● **WHAT THIS TASK INVOLVES**
Count the lines in the data below where the string "weight" occurs, please, and give the number alone.

==== DATASET EXCERPTS ====

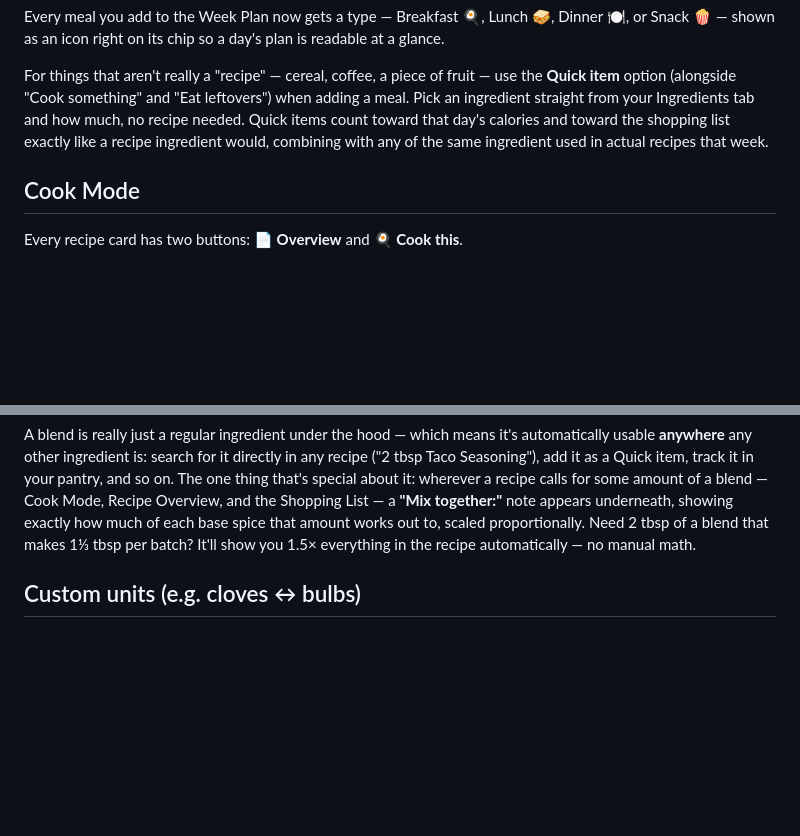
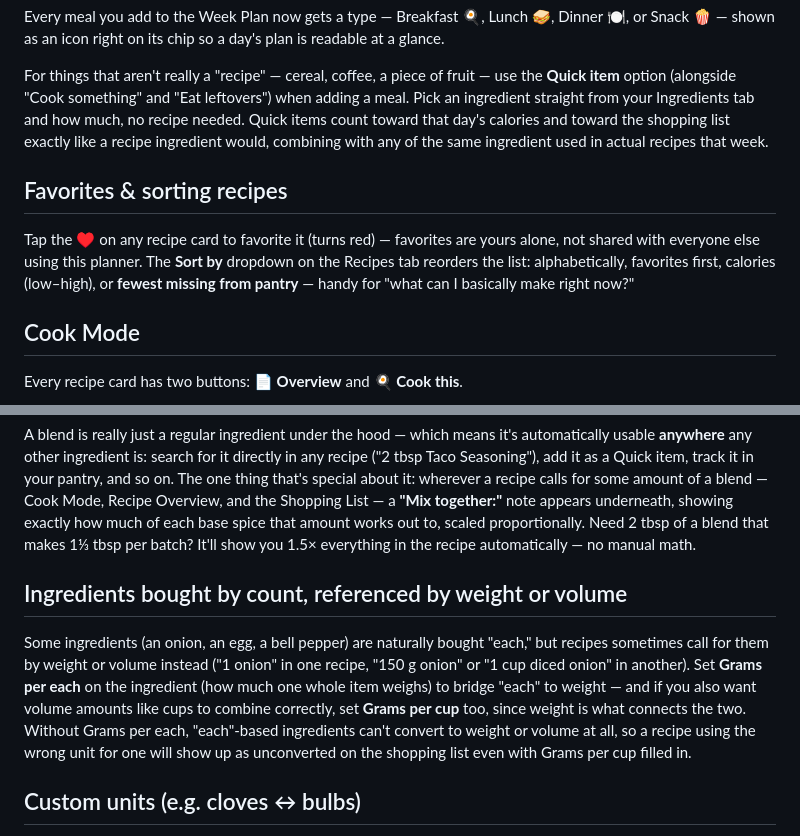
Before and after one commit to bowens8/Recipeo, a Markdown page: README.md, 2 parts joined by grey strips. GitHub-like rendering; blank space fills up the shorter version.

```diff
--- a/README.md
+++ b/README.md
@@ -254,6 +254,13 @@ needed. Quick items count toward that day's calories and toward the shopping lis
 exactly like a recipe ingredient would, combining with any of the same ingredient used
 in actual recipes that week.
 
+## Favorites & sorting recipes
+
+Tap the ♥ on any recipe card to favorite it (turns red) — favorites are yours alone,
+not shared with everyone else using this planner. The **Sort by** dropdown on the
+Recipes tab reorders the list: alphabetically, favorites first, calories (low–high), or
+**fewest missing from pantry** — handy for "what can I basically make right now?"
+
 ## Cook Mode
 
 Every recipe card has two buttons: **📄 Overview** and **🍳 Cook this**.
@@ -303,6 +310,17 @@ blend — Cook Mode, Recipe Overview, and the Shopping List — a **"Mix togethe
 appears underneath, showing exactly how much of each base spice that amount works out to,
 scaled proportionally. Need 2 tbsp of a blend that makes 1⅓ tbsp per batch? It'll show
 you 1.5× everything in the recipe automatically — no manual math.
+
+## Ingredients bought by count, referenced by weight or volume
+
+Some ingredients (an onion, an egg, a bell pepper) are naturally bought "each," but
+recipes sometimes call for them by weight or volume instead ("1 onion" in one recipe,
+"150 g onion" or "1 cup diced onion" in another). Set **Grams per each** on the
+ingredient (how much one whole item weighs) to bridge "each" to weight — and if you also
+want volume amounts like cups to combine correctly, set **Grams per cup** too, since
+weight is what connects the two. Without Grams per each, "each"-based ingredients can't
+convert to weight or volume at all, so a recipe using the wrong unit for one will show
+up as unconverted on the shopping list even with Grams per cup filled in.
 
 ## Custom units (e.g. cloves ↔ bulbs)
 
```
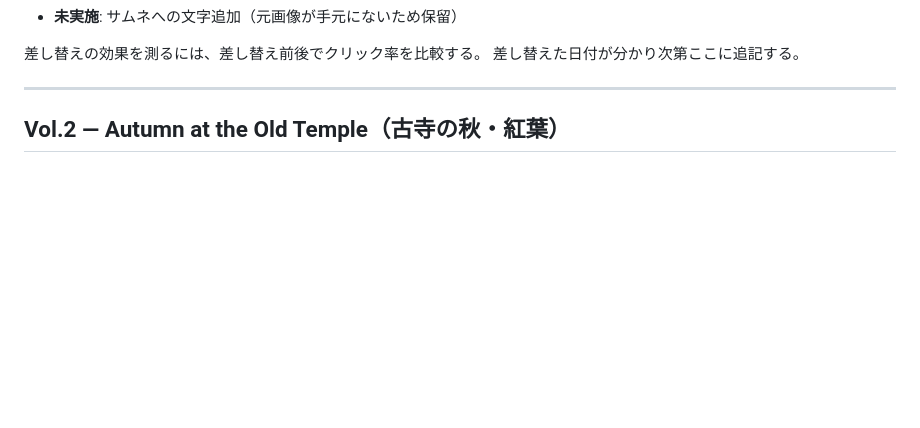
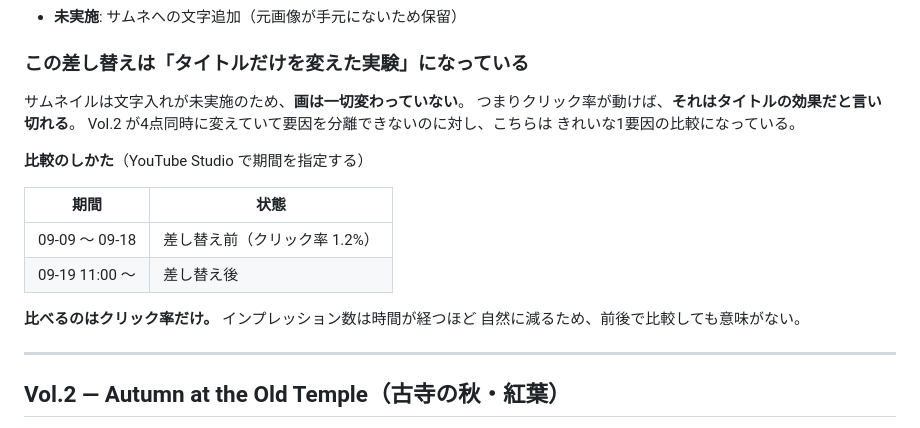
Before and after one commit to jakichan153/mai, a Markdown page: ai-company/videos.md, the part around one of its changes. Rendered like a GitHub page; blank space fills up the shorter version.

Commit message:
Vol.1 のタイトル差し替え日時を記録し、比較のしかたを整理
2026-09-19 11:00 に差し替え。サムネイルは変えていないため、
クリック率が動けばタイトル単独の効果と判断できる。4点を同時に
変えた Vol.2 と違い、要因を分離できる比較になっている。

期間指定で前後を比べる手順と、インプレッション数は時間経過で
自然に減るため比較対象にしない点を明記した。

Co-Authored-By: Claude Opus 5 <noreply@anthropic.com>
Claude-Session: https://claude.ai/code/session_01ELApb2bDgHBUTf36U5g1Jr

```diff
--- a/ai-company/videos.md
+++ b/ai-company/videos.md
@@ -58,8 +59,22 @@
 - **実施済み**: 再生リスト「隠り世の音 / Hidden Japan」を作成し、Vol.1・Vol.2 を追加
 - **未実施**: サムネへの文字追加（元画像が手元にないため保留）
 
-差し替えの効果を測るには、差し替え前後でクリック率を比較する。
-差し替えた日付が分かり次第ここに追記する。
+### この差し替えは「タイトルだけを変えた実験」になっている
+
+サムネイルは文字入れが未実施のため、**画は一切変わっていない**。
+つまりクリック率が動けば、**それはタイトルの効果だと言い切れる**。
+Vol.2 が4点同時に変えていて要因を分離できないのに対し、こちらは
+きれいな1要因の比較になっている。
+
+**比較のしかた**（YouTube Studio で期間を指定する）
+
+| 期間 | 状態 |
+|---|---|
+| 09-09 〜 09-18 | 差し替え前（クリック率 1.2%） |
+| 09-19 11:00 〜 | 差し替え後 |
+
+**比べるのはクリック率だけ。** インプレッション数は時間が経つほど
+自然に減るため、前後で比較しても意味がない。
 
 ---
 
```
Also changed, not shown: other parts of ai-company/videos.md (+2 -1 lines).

====
==== DATASET EXCERPTS ====

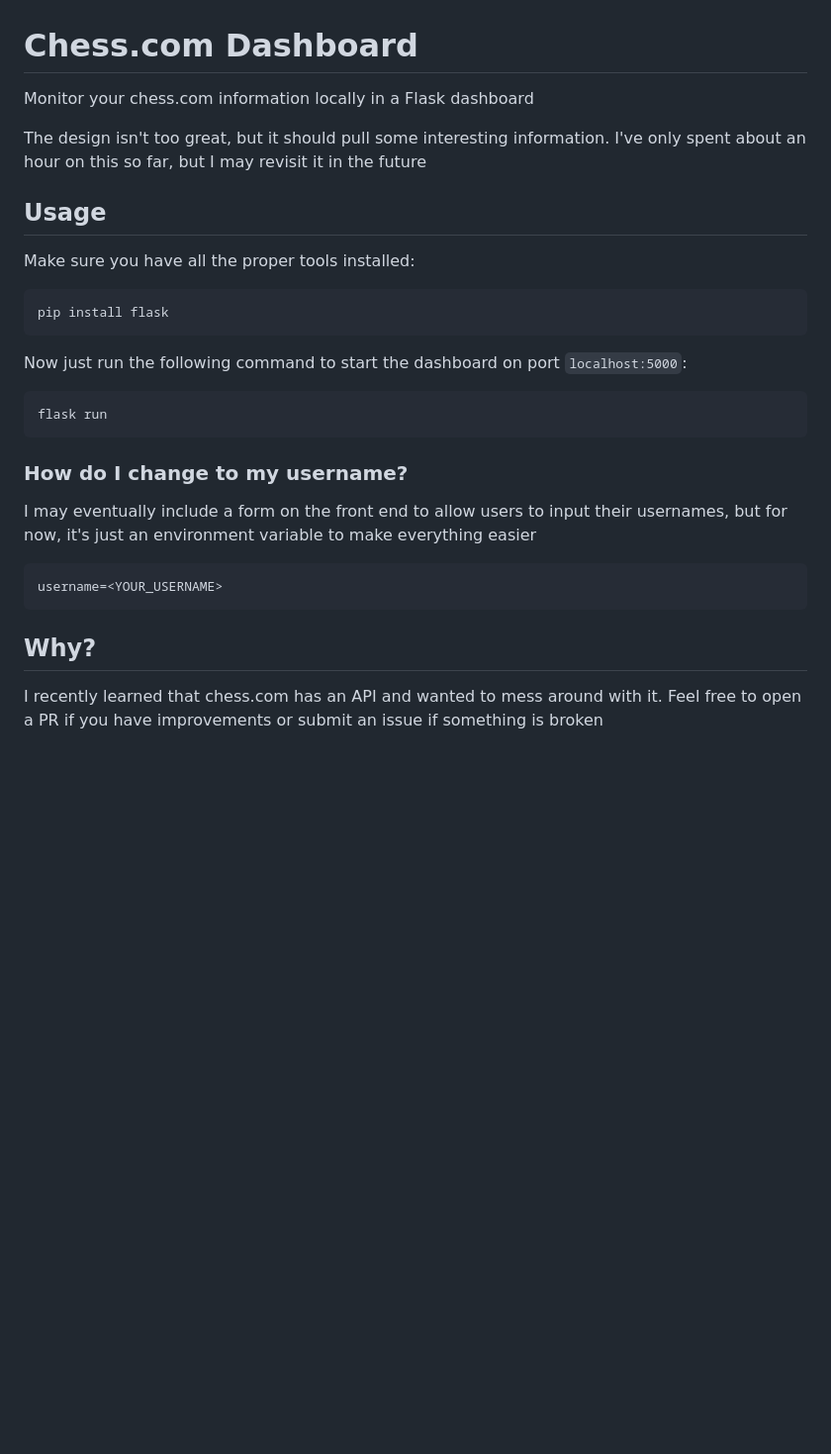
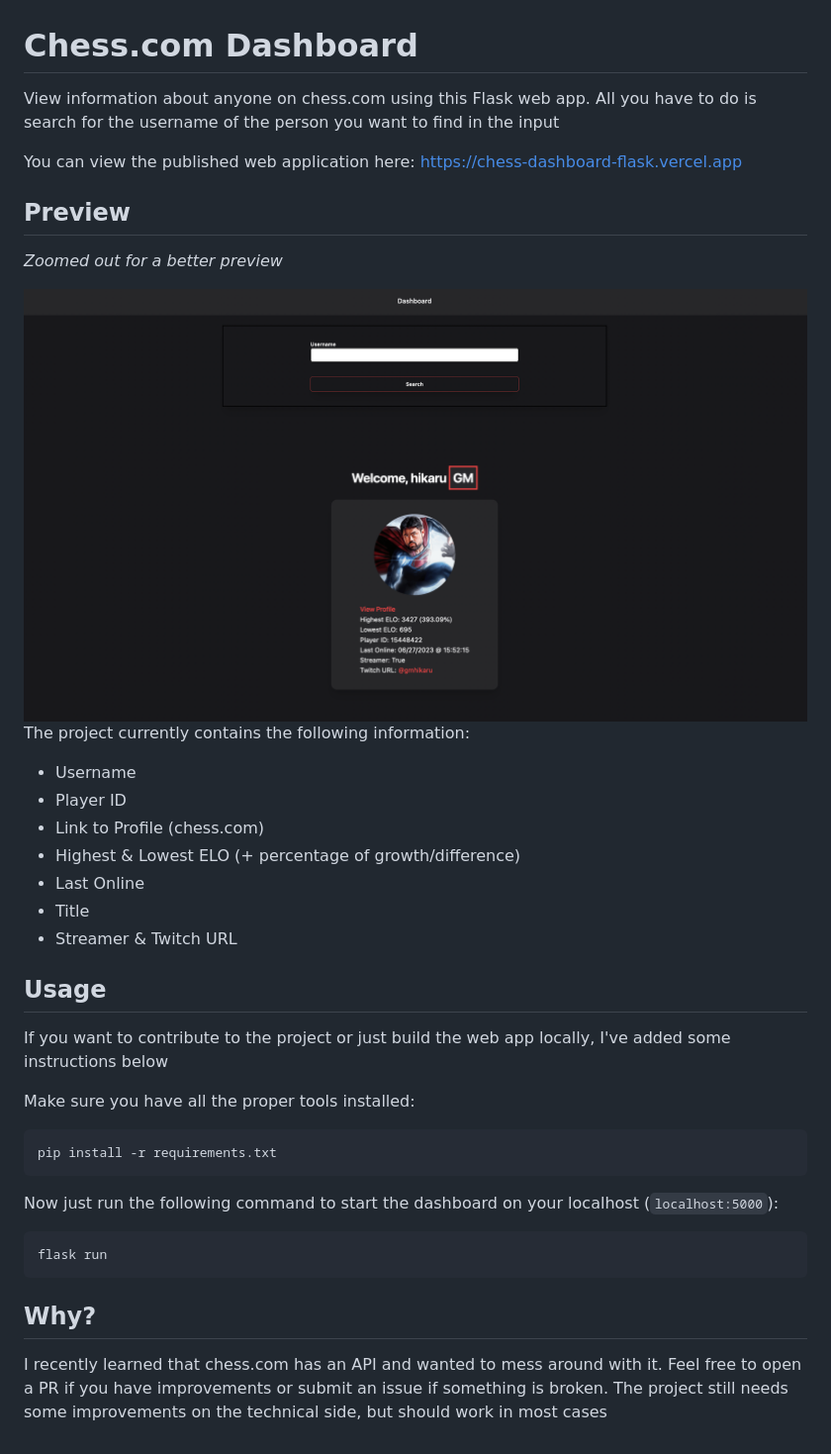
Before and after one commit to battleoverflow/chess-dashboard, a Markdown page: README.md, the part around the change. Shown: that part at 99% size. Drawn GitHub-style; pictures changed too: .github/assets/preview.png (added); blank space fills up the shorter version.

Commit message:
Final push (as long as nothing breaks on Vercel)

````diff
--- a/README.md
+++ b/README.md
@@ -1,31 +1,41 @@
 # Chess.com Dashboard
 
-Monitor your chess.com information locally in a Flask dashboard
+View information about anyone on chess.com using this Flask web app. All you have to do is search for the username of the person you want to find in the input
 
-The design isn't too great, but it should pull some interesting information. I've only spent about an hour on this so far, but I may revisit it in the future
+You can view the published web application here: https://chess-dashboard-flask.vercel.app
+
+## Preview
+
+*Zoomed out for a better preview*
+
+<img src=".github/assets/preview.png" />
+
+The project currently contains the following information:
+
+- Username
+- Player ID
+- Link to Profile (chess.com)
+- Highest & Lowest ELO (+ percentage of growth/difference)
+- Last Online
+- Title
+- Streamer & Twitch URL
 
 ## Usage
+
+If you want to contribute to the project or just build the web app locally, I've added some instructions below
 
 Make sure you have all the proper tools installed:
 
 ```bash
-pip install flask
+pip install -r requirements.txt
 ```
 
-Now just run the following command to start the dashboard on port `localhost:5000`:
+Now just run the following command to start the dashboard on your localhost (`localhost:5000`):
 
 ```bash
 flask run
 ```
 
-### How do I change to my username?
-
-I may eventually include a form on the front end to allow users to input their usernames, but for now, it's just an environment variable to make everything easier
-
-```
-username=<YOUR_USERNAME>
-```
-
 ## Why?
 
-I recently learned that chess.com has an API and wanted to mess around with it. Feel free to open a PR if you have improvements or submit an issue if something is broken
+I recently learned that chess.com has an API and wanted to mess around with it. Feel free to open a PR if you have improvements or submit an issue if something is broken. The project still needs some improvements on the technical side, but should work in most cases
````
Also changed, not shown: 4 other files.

====

● **WRITTEN ANSWER**
5